START Data for this task
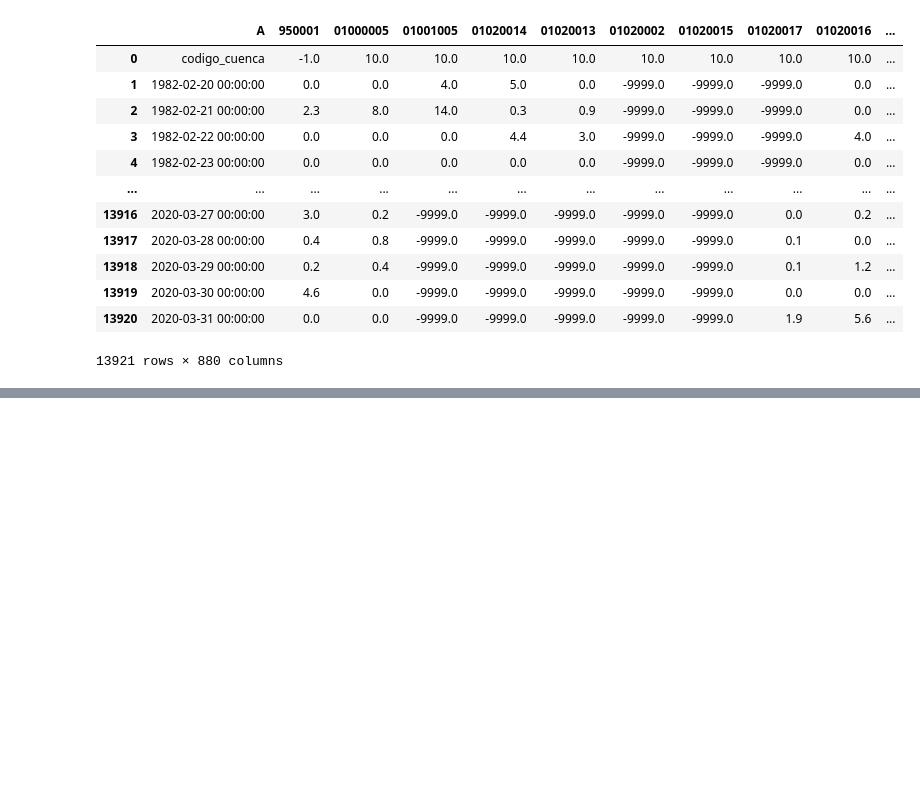
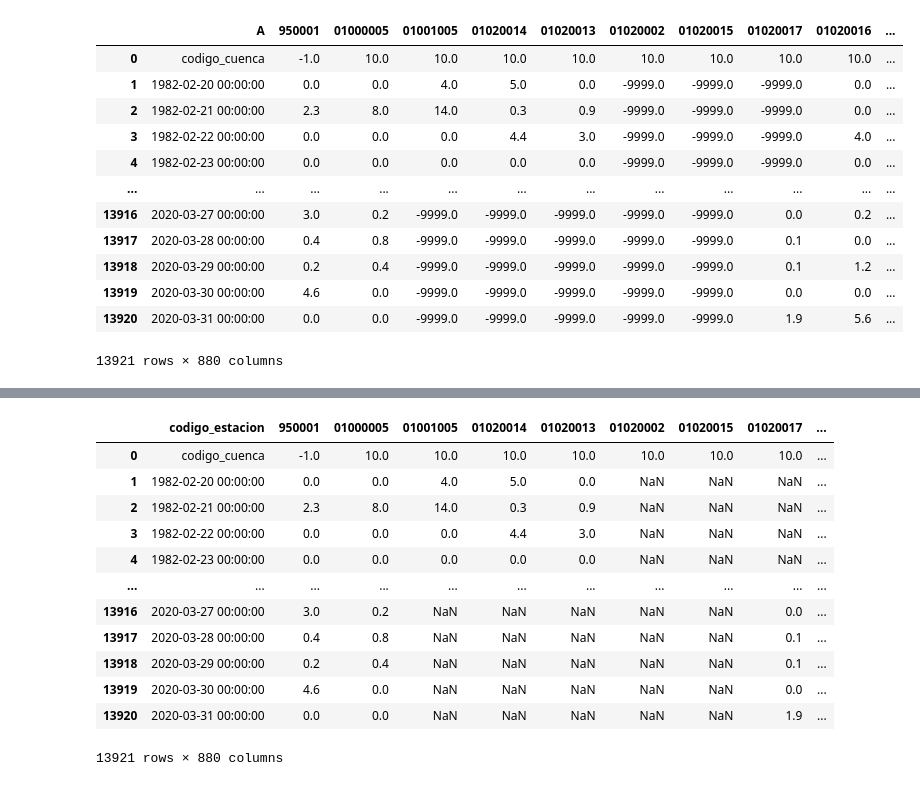
Before and after one commit to Diegogp95/mineria, a Jupyter notebook: Test_Mineria_Datos.ipynb, the cells around one changed output, grey strips where cells are left out. Saved outputs shown, nothing was run; the diff lists cells and outputs as text; code cells hidden in the pictures; blank space fills up the shorter version.

```diff
--- a/Test_Mineria_Datos.ipynb
+++ b/Test_Mineria_Datos.ipynb
@@ -808,0 +827,20 @@ df_sin_columna2
+# %%
+import numpy as np
+
+# Reemplazar -9999.0 por NaN en el DataFrame
+df_sin_columna2.replace(-9999.0, np.nan, inplace=True)
+df_sin_columna2
+# %% [output]
+|  | codigo_estacion | 950001 | 01000005 | 01001005 | 01020014 | 01020013 | 01020002 | 01020015 | 01020017 | ... |
+| 0 | codigo_cuenca | -1.0 | 10.0 | 10.0 | 10.0 | 10.0 | 10.0 | 10.0 | 10.0 | ... |
+| 1 | 1982-02-20 00:00:00 | 0.0 | 0.0 | 4.0 | 5.0 | 0.0 | NaN | NaN | NaN | ... |
+| 2 | 1982-02-21 00:00:00 | 2.3 | 8.0 | 14.0 | 0.3 | 0.9 | NaN | NaN | NaN | ... |
+| 3 | 1982-02-22 00:00:00 | 0.0 | 0.0 | 0.0 | 4.4 | 3.0 | NaN | NaN | NaN | ... |
+| 4 | 1982-02-23 00:00:00 | 0.0 | 0.0 | 0.0 | 0.0 | 0.0 | NaN | NaN | NaN | ... |
+| ... | ... | ... | ... | ... | ... | ... | ... | ... | ... | ... |
+| 13916 | 2020-03-27 00:00:00 | 3.0 | 0.2 | NaN | NaN | NaN | NaN | NaN | 0.0 | ... |
+| 13917 | 2020-03-28 00:00:00 | 0.4 | 0.8 | NaN | NaN | NaN | NaN | NaN | 0.1 | ... |
+| 13918 | 2020-03-29 00:00:00 | 0.2 | 0.4 | NaN | NaN | NaN | NaN | NaN | 0.1 | ... |
+| 13919 | 2020-03-30 00:00:00 | 4.6 | 0.0 | NaN | NaN | NaN | NaN | NaN | 0.0 | ... |
+| 13920 | 2020-03-31 00:00:00 | 0.0 | 0.0 | NaN | NaN | NaN | NaN | NaN | 1.9 | ... |
+13921 rows × 880 columns
```
Also changed, not shown: parts of 4 cells of this notebook.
END Data for this task
Problem description:
Go through the entries above and output them exactly, without pictures.

Exercise answer:
Before and after one commit to Diegogp95/mineria, a Jupyter notebook: Test_Mineria_Datos.ipynb, the cells around one changed output, grey strips where cells are left out. Saved outputs shown, nothing was run; the diff lists cells and outputs as text; code cells hidden in the pictures; blank space fills up the shorter version.

```diff
--- a/Test_Mineria_Datos.ipynb
+++ b/Test_Mineria_Datos.ipynb
@@ -808,0 +827,20 @@ df_sin_columna2
+# %%
+import numpy as np
+
+# Reemplazar -9999.0 por NaN en el DataFrame
+df_sin_columna2.replace(-9999.0, np.nan, inplace=True)
+df_sin_columna2
+# %% [output]
+|  | codigo_estacion | 950001 | 01000005 | 01001005 | 01020014 | 01020013 | 01020002 | 01020015 | 01020017 | ... |
+| 0 | codigo_cuenca | -1.0 | 10.0 | 10.0 | 10.0 | 10.0 | 10.0 | 10.0 | 10.0 | ... |
+| 1 | 1982-02-20 00:00:00 | 0.0 | 0.0 | 4.0 | 5.0 | 0.0 | NaN | NaN | NaN | ... |
+| 2 | 1982-02-21 00:00:00 | 2.3 | 8.0 | 14.0 | 0.3 | 0.9 | NaN | NaN | NaN | ... |
+| 3 | 1982-02-22 00:00:00 | 0.0 | 0.0 | 0.0 | 4.4 | 3.0 | NaN | NaN | NaN | ... |
+| 4 | 1982-02-23 00:00:00 | 0.0 | 0.0 | 0.0 | 0.0 | 0.0 | NaN | NaN | NaN | ... |
+| ... | ... | ... | ... | ... | ... | ... | ... | ... | ... | ... |
+| 13916 | 2020-03-27 00:00:00 | 3.0 | 0.2 | NaN | NaN | NaN | NaN | NaN | 0.0 | ... |
+| 13917 | 2020-03-28 00:00:00 | 0.4 | 0.8 | NaN | NaN | NaN | NaN | NaN | 0.1 | ... |
+| 13918 | 2020-03-29 00:00:00 | 0.2 | 0.4 | NaN | NaN | NaN | NaN | NaN | 0.1 | ... |
+| 13919 | 2020-03-30 00:00:00 | 4.6 | 0.0 | NaN | NaN | NaN | NaN | NaN | 0.0 | ... |
+| 13920 | 2020-03-31 00:00:00 | 0.0 | 0.0 | NaN | NaN | NaN | NaN | NaN | 1.9 | ... |
+13921 rows × 880 columns
```
Also changed, not shown: parts of 4 cells of this notebook.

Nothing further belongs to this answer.